_Records to use_.
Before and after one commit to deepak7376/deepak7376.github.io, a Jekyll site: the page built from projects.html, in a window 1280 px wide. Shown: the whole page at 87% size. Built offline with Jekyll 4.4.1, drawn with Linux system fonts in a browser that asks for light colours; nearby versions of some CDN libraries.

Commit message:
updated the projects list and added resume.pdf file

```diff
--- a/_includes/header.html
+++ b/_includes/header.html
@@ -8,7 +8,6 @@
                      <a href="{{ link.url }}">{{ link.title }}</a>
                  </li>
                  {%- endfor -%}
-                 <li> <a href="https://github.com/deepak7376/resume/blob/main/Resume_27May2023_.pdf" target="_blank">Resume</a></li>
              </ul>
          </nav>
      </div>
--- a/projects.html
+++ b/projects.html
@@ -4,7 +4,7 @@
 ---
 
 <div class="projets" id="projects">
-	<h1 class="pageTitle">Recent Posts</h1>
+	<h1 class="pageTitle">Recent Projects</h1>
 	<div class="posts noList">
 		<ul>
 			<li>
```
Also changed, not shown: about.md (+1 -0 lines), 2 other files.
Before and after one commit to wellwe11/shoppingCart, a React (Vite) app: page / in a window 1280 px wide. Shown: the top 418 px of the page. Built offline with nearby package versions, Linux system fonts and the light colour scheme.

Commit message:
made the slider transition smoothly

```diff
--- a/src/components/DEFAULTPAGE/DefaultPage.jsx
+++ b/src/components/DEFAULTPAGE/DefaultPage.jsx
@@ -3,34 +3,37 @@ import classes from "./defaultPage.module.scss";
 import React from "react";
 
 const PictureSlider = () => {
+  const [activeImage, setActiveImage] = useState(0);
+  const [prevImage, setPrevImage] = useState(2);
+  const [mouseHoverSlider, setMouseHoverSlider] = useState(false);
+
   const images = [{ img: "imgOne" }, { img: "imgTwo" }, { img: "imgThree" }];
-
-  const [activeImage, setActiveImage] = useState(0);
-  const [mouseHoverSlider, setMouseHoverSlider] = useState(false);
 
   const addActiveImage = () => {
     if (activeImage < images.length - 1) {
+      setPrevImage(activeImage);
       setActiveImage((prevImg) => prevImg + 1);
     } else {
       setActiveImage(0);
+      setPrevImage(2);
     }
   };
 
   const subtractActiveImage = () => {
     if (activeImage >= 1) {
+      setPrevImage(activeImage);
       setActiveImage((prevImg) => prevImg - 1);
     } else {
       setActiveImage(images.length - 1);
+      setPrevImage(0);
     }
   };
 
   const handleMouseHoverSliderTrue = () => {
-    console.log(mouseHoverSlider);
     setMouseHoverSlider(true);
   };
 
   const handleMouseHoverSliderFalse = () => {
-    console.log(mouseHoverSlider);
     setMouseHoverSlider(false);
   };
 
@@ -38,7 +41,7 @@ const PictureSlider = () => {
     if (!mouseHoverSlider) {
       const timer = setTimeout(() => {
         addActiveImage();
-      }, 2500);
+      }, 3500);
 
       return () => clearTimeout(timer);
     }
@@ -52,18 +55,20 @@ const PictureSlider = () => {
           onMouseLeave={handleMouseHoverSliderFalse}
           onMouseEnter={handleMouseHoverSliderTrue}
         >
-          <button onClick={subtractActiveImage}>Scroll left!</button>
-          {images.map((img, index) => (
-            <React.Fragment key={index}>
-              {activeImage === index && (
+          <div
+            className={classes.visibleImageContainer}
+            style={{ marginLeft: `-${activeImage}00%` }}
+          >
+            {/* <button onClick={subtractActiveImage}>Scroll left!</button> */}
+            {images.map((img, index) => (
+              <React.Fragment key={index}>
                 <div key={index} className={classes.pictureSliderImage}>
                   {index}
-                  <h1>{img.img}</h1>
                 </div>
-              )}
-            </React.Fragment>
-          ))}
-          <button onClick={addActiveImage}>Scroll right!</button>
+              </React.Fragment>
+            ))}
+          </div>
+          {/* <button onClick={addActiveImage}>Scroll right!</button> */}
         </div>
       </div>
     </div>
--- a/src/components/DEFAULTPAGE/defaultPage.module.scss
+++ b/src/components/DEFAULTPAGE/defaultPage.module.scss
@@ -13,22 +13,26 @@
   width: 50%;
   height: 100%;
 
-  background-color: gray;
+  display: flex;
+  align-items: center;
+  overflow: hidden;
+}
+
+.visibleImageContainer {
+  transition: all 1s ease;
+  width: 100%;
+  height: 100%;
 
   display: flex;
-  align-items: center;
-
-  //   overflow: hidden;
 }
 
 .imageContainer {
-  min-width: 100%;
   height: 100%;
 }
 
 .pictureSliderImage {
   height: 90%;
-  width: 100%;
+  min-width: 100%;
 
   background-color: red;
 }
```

_Goal of the exercise_. An exact reproduction of all the entries, complete to the last line, is needed.

_Answer for the task_.
Before and after one commit to deepak7376/deepak7376.github.io, a Jekyll site: the page built from projects.html, in a window 1280 px wide. Shown: the whole page at 87% size. Built offline with Jekyll 4.4.1, drawn with Linux system fonts in a browser that asks for light colours; nearby versions of some CDN libraries.

Commit message:
updated the projects list and added resume.pdf file

```diff
--- a/_includes/header.html
+++ b/_includes/header.html
@@ -8,7 +8,6 @@
                      <a href="{{ link.url }}">{{ link.title }}</a>
                  </li>
                  {%- endfor -%}
-                 <li> <a href="https://github.com/deepak7376/resume/blob/main/Resume_27May2023_.pdf" target="_blank">Resume</a></li>
              </ul>
          </nav>
      </div>
--- a/projects.html
+++ b/projects.html
@@ -4,7 +4,7 @@
 ---
 
 <div class="projets" id="projects">
-	<h1 class="pageTitle">Recent Posts</h1>
+	<h1 class="pageTitle">Recent Projects</h1>
 	<div class="posts noList">
 		<ul>
 			<li>
```
Also changed, not shown: about.md (+1 -0 lines), 2 other files.
Before and after one commit to wellwe11/shoppingCart, a React (Vite) app: page / in a window 1280 px wide. Shown: the top 418 px of the page. Built offline with nearby package versions, Linux system fonts and the light colour scheme.

Commit message:
made the slider transition smoothly

```diff
--- a/src/components/DEFAULTPAGE/DefaultPage.jsx
+++ b/src/components/DEFAULTPAGE/DefaultPage.jsx
@@ -3,34 +3,37 @@ import classes from "./defaultPage.module.scss";
 import React from "react";
 
 const PictureSlider = () => {
+  const [activeImage, setActiveImage] = useState(0);
+  const [prevImage, setPrevImage] = useState(2);
+  const [mouseHoverSlider, setMouseHoverSlider] = useState(false);
+
   const images = [{ img: "imgOne" }, { img: "imgTwo" }, { img: "imgThree" }];
-
-  const [activeImage, setActiveImage] = useState(0);
-  const [mouseHoverSlider, setMouseHoverSlider] = useState(false);
 
   const addActiveImage = () => {
     if (activeImage < images.length - 1) {
+      setPrevImage(activeImage);
       setActiveImage((prevImg) => prevImg + 1);
     } else {
       setActiveImage(0);
+      setPrevImage(2);
     }
   };
 
   const subtractActiveImage = () => {
     if (activeImage >= 1) {
+      setPrevImage(activeImage);
       setActiveImage((prevImg) => prevImg - 1);
     } else {
       setActiveImage(images.length - 1);
+      setPrevImage(0);
     }
   };
 
   const handleMouseHoverSliderTrue = () => {
-    console.log(mouseHoverSlider);
     setMouseHoverSlider(true);
   };
 
   const handleMouseHoverSliderFalse = () => {
-    console.log(mouseHoverSlider);
     setMouseHoverSlider(false);
   };
 
@@ -38,7 +41,7 @@ const PictureSlider = () => {
     if (!mouseHoverSlider) {
       const timer = setTimeout(() => {
         addActiveImage();
-      }, 2500);
+      }, 3500);
 
       return () => clearTimeout(timer);
     }
@@ -52,18 +55,20 @@ const PictureSlider = () => {
           onMouseLeave={handleMouseHoverSliderFalse}
           onMouseEnter={handleMouseHoverSliderTrue}
         >
-          <button onClick={subtractActiveImage}>Scroll left!</button>
-          {images.map((img, index) => (
-            <React.Fragment key={index}>
-              {activeImage === index && (
+          <div
+            className={classes.visibleImageContainer}
+            style={{ marginLeft: `-${activeImage}00%` }}
+          >
+            {/* <button onClick={subtractActiveImage}>Scroll left!</button> */}
+            {images.map((img, index) => (
+              <React.Fragment key={index}>
                 <div key={index} className={classes.pictureSliderImage}>
                   {index}
-                  <h1>{img.img}</h1>
                 </div>
-              )}
-            </React.Fragment>
-          ))}
-          <button onClick={addActiveImage}>Scroll right!</button>
+              </React.Fragment>
+            ))}
+          </div>
+          {/* <button onClick={addActiveImage}>Scroll right!</button> */}
         </div>
       </div>
     </div>
--- a/src/components/DEFAULTPAGE/defaultPage.module.scss
+++ b/src/components/DEFAULTPAGE/defaultPage.module.scss
@@ -13,22 +13,26 @@
   width: 50%;
   height: 100%;
 
-  background-color: gray;
+  display: flex;
+  align-items: center;
+  overflow: hidden;
+}
+
+.visibleImageContainer {
+  transition: all 1s ease;
+  width: 100%;
+  height: 100%;
 
   display: flex;
-  align-items: center;
-
-  //   overflow: hidden;
 }
 
 .imageContainer {
-  min-width: 100%;
   height: 100%;
 }
 
 .pictureSliderImage {
   height: 90%;
-  width: 100%;
+  min-width: 100%;
 
   background-color: red;
 }
```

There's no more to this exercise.